- _Your objective_
In the data below, find every line with the string "items" and pull it out.

---------- Information given

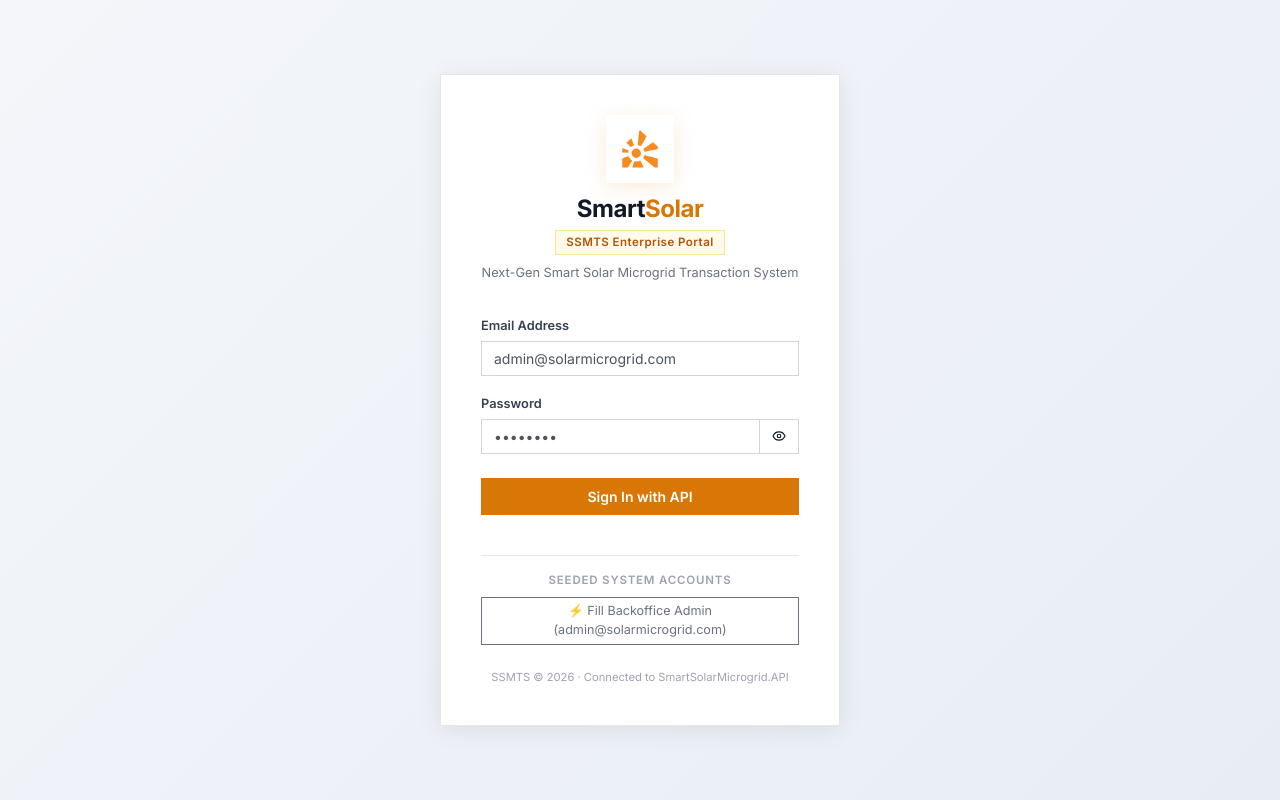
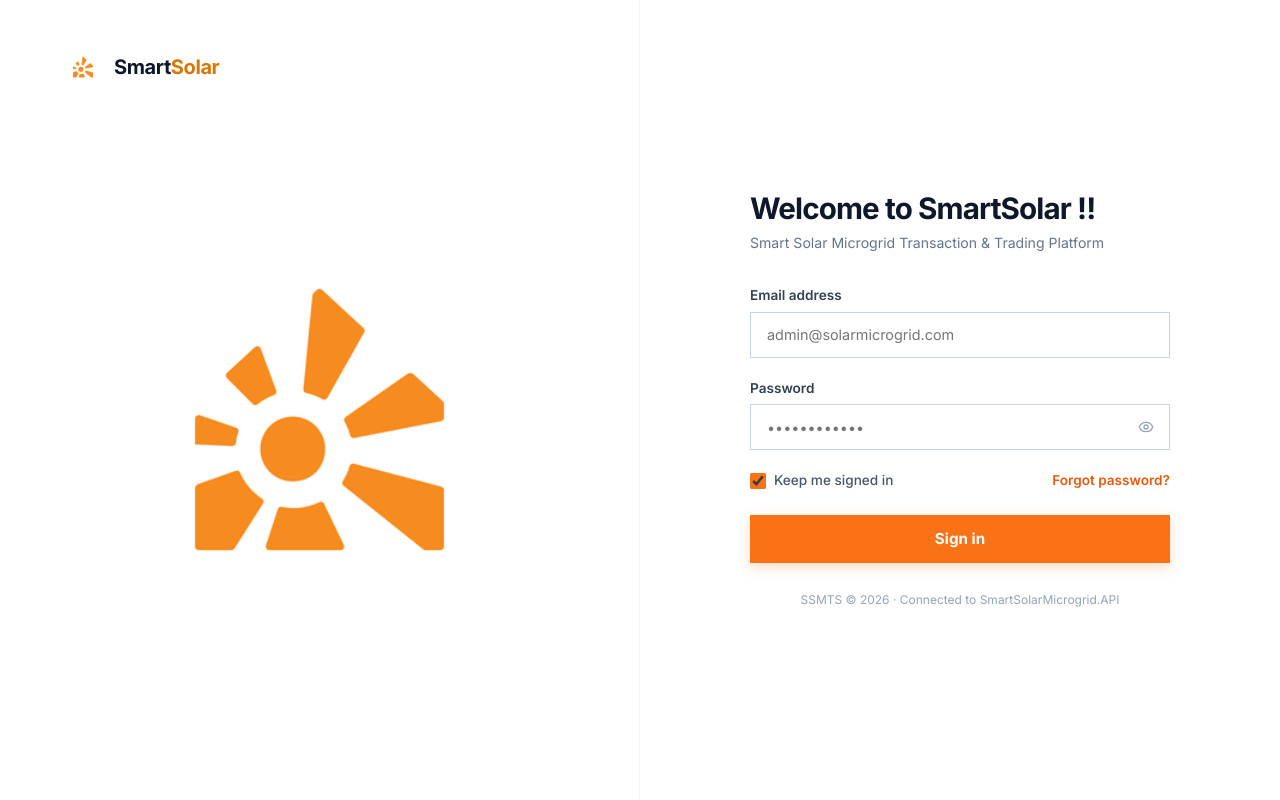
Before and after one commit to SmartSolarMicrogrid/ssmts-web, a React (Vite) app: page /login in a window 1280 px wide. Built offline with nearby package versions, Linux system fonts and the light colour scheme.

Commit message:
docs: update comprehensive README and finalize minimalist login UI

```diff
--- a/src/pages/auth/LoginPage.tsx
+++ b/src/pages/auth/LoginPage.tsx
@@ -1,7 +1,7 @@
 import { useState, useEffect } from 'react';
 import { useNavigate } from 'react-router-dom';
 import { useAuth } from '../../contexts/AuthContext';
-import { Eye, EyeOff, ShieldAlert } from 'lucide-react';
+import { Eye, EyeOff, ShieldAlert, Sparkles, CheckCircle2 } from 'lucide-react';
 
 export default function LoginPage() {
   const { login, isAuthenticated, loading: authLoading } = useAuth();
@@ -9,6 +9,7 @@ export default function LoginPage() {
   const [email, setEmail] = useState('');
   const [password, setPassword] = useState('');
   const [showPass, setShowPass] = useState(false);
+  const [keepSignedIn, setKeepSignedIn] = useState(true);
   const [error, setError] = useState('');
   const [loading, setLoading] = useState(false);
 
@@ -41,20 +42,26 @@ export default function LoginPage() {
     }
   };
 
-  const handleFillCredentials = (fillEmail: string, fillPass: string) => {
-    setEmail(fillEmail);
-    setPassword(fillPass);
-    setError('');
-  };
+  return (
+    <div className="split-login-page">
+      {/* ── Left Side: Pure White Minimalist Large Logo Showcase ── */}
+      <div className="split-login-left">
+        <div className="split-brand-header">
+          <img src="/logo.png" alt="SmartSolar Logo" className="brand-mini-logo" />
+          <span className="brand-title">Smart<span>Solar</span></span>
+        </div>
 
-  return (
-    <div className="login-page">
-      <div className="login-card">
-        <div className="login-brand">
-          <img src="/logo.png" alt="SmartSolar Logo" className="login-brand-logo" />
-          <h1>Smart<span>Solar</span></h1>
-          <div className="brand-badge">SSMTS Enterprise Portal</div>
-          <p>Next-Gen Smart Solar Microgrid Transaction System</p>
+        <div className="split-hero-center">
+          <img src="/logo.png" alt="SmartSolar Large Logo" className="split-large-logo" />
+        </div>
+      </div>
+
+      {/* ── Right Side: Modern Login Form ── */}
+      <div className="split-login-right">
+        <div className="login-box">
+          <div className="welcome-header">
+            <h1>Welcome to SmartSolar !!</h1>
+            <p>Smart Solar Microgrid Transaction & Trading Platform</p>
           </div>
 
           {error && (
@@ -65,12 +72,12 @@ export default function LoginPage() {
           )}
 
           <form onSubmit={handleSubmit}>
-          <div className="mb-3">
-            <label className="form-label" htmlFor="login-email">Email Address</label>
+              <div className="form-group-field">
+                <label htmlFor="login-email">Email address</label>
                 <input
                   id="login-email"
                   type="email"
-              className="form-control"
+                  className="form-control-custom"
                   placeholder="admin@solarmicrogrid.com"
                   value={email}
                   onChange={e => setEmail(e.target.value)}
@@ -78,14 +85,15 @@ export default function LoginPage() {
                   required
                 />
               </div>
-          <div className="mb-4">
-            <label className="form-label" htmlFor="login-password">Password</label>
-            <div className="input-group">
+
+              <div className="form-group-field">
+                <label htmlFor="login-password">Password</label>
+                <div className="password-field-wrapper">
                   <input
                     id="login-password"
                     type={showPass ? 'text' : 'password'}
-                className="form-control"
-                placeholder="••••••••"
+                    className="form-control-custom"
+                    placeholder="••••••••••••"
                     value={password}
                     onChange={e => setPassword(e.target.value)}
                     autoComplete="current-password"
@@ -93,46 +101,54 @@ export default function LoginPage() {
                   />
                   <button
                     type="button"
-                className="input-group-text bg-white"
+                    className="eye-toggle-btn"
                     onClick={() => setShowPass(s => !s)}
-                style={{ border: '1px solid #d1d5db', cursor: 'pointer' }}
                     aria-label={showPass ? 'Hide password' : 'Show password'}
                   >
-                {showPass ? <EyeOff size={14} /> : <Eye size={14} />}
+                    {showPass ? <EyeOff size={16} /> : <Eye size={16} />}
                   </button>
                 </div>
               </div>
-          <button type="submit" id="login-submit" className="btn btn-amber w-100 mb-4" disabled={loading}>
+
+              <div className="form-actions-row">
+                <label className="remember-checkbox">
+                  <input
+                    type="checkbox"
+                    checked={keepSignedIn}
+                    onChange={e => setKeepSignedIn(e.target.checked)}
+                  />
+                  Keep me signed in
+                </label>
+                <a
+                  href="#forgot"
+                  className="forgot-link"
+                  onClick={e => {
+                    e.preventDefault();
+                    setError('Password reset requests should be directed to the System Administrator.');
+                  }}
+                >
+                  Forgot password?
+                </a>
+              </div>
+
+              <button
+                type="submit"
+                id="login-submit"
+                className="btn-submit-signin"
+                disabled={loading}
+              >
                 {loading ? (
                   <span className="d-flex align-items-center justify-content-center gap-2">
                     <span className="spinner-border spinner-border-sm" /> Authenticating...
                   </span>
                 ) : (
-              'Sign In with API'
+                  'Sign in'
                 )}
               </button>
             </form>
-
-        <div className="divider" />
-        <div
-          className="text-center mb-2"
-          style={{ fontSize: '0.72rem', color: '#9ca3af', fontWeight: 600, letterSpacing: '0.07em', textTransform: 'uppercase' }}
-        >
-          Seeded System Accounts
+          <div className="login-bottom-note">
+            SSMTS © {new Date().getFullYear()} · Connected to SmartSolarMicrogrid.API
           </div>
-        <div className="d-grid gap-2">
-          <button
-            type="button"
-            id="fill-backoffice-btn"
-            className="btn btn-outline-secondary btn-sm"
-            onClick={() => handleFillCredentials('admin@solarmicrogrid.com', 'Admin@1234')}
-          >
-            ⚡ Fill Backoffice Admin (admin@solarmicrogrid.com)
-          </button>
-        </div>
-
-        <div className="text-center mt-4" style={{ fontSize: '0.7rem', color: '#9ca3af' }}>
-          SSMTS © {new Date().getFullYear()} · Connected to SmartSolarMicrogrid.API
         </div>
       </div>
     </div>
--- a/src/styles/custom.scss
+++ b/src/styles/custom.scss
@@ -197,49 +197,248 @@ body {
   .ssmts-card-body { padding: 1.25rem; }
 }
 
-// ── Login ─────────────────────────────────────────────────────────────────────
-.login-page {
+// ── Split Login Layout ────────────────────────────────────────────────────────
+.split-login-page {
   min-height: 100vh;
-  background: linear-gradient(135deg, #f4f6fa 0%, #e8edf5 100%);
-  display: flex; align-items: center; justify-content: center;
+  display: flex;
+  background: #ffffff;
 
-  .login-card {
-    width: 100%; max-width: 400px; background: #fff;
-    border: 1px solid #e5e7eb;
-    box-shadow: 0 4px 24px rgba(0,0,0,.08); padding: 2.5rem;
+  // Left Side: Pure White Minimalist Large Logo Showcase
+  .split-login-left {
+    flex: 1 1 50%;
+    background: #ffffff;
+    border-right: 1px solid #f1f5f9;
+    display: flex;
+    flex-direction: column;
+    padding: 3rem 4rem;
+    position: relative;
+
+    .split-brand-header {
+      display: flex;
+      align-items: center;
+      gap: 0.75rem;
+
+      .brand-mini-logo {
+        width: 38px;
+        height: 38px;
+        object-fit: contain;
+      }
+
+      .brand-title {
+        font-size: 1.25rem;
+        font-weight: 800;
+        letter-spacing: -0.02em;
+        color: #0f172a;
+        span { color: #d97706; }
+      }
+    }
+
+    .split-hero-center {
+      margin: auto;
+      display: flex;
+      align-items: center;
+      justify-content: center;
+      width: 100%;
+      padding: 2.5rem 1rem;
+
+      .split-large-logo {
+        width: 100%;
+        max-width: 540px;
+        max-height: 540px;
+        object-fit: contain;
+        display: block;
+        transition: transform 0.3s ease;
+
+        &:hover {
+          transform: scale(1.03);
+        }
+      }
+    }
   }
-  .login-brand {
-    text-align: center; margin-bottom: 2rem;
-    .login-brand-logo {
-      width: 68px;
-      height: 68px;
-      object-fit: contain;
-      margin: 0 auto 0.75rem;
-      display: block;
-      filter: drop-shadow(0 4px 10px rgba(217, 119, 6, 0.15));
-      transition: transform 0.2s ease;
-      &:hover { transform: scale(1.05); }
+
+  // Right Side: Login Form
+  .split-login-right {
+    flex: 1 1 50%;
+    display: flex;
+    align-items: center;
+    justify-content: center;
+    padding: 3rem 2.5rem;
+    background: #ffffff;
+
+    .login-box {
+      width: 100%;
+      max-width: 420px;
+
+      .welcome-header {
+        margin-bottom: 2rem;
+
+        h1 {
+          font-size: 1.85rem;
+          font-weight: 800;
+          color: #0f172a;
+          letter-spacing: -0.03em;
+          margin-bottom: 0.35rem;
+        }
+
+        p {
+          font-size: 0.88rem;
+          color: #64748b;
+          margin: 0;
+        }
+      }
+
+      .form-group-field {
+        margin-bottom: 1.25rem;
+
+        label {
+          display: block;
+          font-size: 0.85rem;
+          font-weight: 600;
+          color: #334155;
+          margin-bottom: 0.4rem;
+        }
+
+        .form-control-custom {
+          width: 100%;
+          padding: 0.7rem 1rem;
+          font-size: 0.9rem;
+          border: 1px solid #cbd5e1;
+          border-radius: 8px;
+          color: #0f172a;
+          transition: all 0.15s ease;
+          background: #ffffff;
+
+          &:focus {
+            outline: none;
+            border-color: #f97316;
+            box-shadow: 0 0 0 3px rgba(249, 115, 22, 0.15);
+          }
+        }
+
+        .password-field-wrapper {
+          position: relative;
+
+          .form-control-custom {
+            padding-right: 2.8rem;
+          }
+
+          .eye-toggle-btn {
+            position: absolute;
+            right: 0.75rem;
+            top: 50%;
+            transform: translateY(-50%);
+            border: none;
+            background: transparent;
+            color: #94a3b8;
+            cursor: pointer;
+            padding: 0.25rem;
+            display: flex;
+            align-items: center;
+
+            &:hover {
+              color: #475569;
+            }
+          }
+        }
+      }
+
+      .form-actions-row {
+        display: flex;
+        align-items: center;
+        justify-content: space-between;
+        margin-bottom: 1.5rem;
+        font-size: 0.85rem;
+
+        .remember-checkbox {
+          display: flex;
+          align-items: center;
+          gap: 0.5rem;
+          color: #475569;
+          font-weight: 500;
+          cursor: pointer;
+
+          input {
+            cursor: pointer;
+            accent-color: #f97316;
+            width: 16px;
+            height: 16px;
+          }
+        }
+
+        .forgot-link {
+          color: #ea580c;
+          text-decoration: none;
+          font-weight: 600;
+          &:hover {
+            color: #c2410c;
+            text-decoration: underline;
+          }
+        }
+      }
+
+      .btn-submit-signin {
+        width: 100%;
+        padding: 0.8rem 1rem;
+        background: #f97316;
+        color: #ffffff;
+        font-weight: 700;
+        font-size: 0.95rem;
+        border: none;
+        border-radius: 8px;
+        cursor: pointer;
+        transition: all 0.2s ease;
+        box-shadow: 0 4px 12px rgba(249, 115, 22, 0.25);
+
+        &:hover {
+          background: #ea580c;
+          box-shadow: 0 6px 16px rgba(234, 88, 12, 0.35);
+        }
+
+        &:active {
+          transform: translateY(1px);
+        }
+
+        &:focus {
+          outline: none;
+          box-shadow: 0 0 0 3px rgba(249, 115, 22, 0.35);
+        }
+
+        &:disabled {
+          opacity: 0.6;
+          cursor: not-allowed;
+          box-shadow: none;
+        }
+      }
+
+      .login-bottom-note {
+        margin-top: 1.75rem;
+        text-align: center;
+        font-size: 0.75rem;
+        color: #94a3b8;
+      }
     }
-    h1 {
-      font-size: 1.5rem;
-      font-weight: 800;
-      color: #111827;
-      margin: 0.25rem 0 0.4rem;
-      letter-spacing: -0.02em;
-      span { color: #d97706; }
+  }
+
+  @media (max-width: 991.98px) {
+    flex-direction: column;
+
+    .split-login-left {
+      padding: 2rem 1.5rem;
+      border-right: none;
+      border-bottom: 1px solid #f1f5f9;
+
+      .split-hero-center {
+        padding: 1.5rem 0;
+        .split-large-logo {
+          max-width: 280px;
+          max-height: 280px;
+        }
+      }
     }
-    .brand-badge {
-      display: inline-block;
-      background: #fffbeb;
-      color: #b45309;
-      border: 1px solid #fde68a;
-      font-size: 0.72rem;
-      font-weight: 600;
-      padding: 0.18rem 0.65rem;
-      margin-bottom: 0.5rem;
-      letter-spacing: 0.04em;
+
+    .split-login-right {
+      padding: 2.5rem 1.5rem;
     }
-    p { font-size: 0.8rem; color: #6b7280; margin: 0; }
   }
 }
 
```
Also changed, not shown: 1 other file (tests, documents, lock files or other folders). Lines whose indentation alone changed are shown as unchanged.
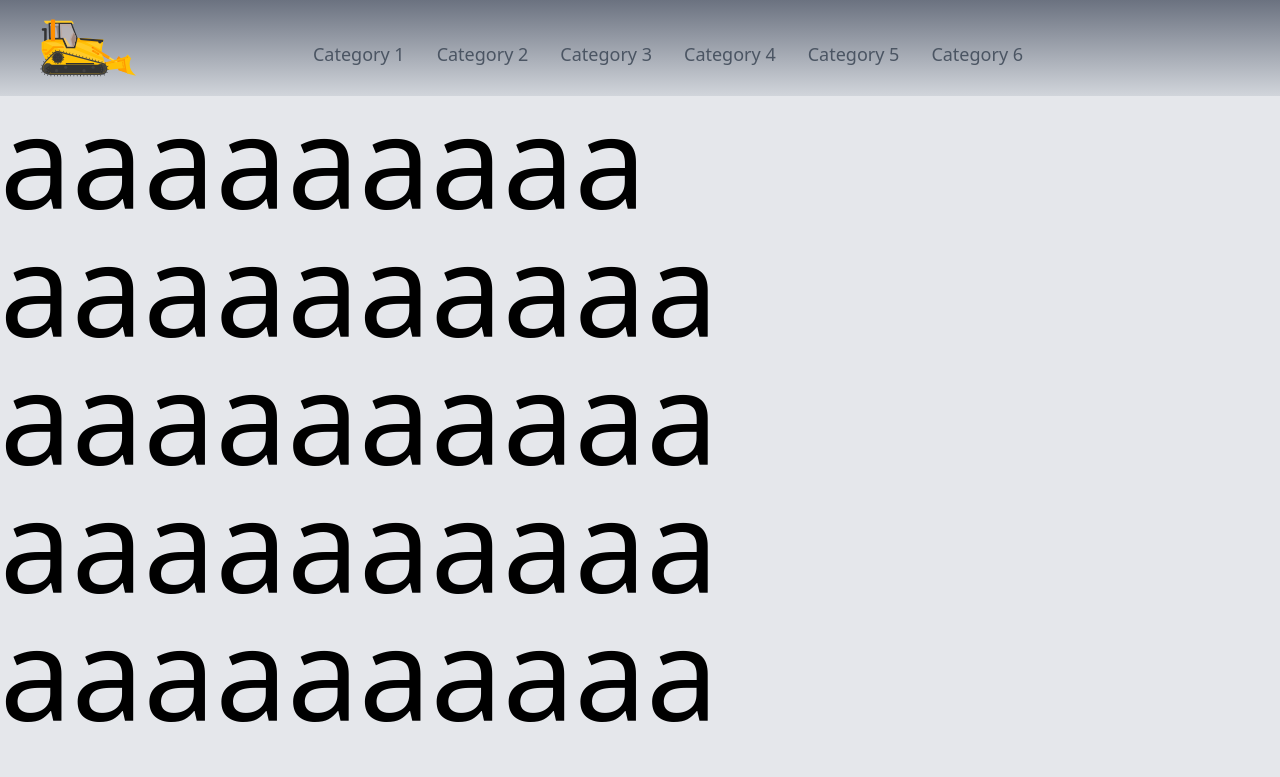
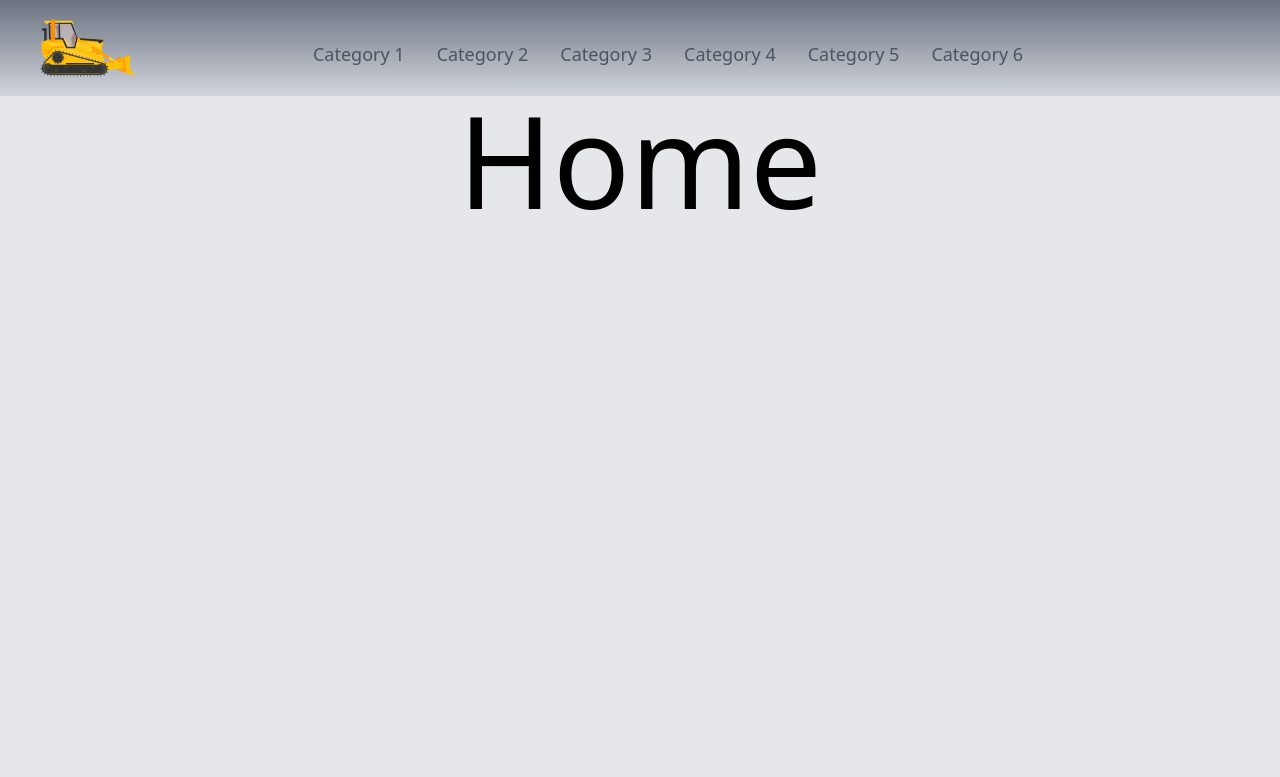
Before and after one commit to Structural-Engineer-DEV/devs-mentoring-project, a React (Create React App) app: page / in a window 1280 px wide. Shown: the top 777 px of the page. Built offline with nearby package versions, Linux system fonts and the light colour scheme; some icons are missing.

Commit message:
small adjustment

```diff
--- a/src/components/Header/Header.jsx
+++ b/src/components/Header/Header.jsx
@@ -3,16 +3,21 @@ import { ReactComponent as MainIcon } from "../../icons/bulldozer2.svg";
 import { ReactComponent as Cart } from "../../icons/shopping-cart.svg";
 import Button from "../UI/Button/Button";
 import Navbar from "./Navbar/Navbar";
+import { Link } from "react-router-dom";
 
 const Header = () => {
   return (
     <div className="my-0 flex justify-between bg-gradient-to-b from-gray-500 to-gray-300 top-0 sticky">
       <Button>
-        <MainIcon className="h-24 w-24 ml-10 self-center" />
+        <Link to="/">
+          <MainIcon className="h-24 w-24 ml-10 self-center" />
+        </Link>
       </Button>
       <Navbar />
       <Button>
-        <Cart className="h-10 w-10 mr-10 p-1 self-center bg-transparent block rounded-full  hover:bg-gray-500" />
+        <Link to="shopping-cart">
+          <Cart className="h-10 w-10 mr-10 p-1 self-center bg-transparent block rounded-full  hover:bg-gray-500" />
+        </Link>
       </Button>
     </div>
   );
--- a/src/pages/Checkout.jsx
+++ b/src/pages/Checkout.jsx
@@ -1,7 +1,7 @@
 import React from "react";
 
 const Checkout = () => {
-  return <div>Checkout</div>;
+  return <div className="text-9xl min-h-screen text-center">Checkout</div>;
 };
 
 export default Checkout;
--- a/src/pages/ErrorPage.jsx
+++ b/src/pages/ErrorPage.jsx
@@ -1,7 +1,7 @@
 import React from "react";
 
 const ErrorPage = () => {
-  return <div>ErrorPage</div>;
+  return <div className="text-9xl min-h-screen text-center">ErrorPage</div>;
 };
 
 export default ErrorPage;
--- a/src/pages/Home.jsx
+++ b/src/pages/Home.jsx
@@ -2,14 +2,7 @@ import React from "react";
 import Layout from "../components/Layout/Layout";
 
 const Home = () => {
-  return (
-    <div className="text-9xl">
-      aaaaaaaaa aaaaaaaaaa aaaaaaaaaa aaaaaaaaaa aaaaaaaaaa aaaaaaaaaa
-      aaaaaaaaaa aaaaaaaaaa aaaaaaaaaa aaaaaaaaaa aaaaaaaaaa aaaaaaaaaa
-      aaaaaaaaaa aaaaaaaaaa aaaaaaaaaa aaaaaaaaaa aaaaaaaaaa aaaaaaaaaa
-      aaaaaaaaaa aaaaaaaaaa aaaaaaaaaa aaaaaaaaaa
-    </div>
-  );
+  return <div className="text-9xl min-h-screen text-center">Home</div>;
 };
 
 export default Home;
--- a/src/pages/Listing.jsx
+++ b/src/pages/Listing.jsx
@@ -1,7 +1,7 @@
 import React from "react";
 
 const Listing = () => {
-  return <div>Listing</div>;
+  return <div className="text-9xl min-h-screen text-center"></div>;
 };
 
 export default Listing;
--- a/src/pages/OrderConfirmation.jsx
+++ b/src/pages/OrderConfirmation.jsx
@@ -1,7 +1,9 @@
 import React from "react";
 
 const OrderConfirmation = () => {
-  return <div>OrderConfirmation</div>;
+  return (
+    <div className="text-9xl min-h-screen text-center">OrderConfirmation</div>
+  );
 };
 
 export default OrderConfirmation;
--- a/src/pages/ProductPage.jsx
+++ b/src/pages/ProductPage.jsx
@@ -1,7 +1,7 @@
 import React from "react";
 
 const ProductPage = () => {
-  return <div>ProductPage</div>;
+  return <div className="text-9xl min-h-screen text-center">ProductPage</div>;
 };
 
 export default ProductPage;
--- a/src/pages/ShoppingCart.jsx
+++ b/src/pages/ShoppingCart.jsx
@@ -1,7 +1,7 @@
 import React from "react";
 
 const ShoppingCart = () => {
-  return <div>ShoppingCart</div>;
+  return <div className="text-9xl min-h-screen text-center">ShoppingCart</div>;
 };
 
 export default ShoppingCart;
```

--------------------

- _Result of this exercise_
                   <span className="d-flex align-items-center justify-content-center gap-2">
-  display: flex; align-items: center; justify-content: center;
+      align-items: center;
+      align-items: center;
+    align-items: center;
+            align-items: center;
+        align-items: center;
+          align-items: center;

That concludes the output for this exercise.